I wish to conclude with two appeals – one to those responsible for creating the new university, and particularly, to the scientists among them: and the second to our rulers. First the science administrators. There are few scientists in our area, on whom you can build. This, however, would not be so if we could band together in an Ummat-ul-Ilm and create a genuine community for all Arab-Islamic lands. Believe me our situation is not that desperate, particularly if conditions are created to associate those from our lands working in the Seventh Region of Europe and USA, with our enterprise. I can only say, for all our present weaknesses, let us not be the less ambitious. Let our plans for our institution building be audacious. With ambition, and with involvement, will come competence, for this is Allah’s promise to all those who strive.

And finally, I wish to appeal to those responsible for our affairs and for funding this university and other projects I have spoken about. Science is important because of the underlying understanding it provides of the world around us and of Allah’s design; it is important because of the material benefits its discoveries can give us and finally because of its universality. It is a vehicle of cooperation of all mankind and in particular for the Arab and Islamic nations. We owe a debt to international science, which in all self-respect, we must discharge. However, the scientific enterprise cannot flourish without your generous patronage as in the past centuries of Islam. I am now living and working in a small city of one quarter of one million inhabitants. In this city is a Bank – Cassa di Risparmio – which donated 1.5 million dollars for the building in which the International Centre which I created is housed. This city has now pledged from its regional resources, 40 million dollars for the proposed UNIDO Centre for Biotechnology. I feel amazed at their perceptiveness, their love of science and eventually of technology. Shall our cities and banks not rival this example? The international norms of one to two per cent of GNP I have been speaking about would mean expenditures of no more than two to four billion dollars annually for the Arab and the same amount for the rest of the Islamic world on research and development, one quarter to one third of this spent on pure sciences. In 1973, the Pakistan government, on my suggestion, requested the Islamic Summit in Lahore to create at least one foundation for science for all lands of Islam equal in size to the Ford Foundation, with a capital of one billion dollars. Eight years later, in 1981, such a foundation was at last created but with just 50 millions promised and six million dollars paid up so far. I am sure a banking community like that at Manama alone could rival Ford’s benefaction if we really are serious about science. And this region has rich traditions in this respect. Imam Ghazzali, you may recall, paid a rich tribute in the 11th century, to the land of Iraq, when he said:

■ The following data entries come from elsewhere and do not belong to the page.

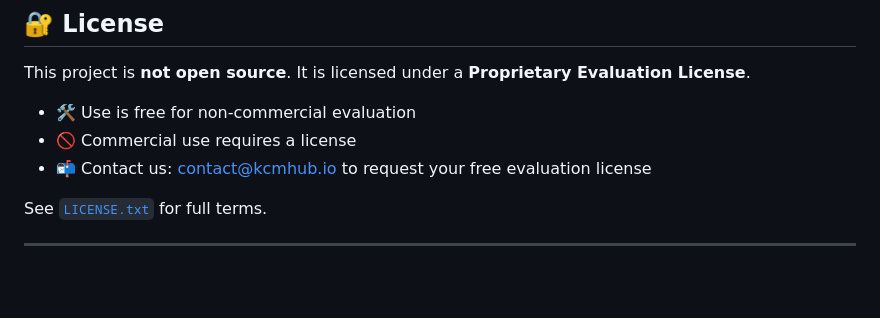
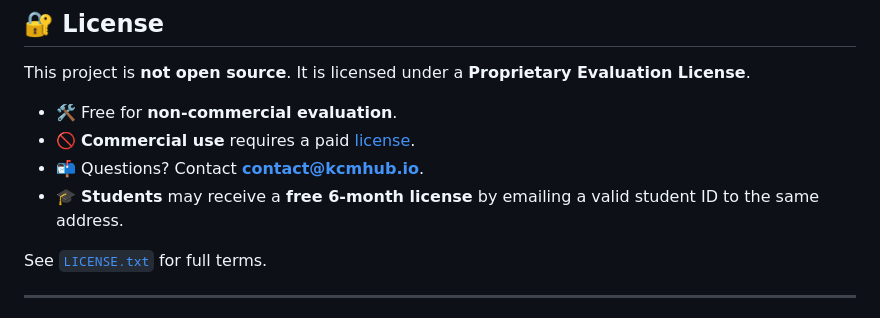
Before and after one commit to kcmhub/KCM, a Markdown page: README.md, the part around the change. Rendered like a GitHub page; blank space fills up the shorter version.

```diff
--- a/README.md
+++ b/README.md
@@ -62,9 +62,11 @@ You can override defaults using a `.env` file or directly in your environment.
 
 This project is **not open source**. It is licensed under a **Proprietary Evaluation License**.
 
-* 🛠️ Use is free for non-commercial evaluation
-* 🚫 Commercial use requires a license
-* 📬 Contact us: [contact@kcmhub.io](mailto:contact@kcmhub.io) to request your free evaluation license
+- 🛠️ Free for **non-commercial evaluation**.
+- 🚫 **Commercial use** requires a paid [license](https://kcmhub.io/pricing.html).
+- 📬 Questions? Contact **contact@kcmhub.io**.
+- 🎓 **Students** may receive a **free 6-month license** by emailing a valid student ID to the same address.
+
 
 See [`LICENSE.txt`](./LICENSE.txt) for full terms.
 
```
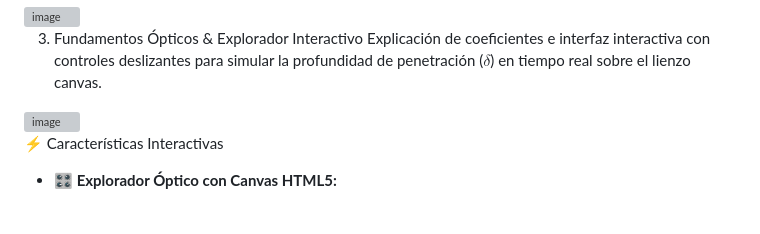
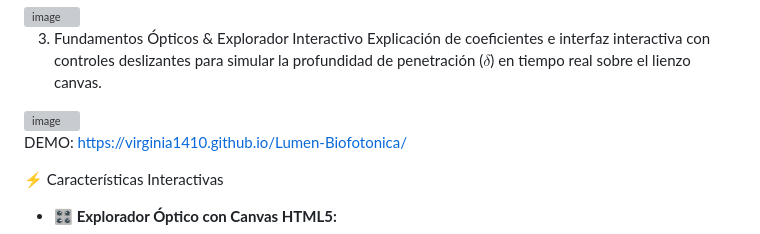
Before and after one commit to virginia1410/Lumen-Biofotonica, a Markdown page: README.md, the part around the change. Drawn GitHub-style; grey boxes are pictures that could not be loaded.

```diff
--- a/README.md
+++ b/README.md
@@ -19,7 +19,7 @@ Presentación principal con simulación conceptual SVG de dispersión fotónica
 Explicación de coeficientes e interfaz interactiva con controles deslizantes para simular la profundidad de penetración ($\delta$) en tiempo real sobre el lienzo canvas.
 <img width="1304" height="620" alt="image" src="https://github.com/user-attachments/assets/0f72159d-ad48-4d08-a3b1-064ae375383b" />
 
-
+DEMO: https://virginia1410.github.io/Lumen-Biofotonica/
 
 
  ⚡ Características Interactivas
```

‘There is no country in which it is easier for a scholar to make a provision for his children.’ This was at the time when he was planning to become a recluse and to cut himself off from the world. We need not one such but a number of science foundations as in the West, run by the scientists themselves; we need international higher centres of learning within and without our universities, providing generous and tolerant continuity, for our men and their ideas. Let no future Gibb record that in the fifteenth century of the Hijrah, the scientists were there but there was a dearth of merchants and princes with their generous patronage to provide for the facilities needed for their work.

About the Author: Theoretical Physicist Professor Abdus Salam was an Ahmadi Muslim who had the honour of winning the Nobel Prize in the field of physics in 1979. He was also the founder of the Abdus Salam International Centre for Theoretical Physics in Trieste, Italy.